:: Supplied data ::

Start of Block

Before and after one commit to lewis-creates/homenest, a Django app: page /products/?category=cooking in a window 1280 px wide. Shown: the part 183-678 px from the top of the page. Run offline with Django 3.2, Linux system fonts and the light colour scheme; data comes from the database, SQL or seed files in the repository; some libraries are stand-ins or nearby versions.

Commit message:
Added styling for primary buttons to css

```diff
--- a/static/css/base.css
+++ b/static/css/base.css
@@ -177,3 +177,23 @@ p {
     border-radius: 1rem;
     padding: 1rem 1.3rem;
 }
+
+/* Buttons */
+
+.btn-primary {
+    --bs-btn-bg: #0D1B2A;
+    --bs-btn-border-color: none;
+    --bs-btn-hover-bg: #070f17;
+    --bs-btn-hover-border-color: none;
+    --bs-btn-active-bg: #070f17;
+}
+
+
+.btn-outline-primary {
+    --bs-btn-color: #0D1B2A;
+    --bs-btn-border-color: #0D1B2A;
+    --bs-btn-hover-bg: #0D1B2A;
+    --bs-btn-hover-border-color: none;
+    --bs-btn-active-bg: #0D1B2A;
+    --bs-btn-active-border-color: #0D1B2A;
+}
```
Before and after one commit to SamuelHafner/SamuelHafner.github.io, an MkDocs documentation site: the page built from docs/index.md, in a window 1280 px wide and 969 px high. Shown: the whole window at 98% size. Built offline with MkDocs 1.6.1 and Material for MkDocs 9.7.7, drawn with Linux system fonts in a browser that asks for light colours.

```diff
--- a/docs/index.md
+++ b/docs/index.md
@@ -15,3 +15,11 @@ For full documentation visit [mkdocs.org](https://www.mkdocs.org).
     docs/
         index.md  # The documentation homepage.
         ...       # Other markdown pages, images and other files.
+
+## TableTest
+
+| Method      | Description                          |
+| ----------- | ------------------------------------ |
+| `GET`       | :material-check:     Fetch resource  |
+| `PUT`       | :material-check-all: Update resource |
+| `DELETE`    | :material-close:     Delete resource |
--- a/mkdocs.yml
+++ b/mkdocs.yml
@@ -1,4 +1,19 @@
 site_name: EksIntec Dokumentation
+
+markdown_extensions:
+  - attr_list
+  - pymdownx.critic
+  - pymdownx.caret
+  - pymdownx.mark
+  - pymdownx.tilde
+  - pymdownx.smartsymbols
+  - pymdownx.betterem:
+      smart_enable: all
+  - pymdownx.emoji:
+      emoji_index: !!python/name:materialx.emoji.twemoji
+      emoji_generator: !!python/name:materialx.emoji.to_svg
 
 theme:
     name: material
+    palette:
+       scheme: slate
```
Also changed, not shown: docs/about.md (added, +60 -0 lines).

End of Block

Among the lines above, some may hold the string "primary". State how many, giving the number alone.

:: Result ::
3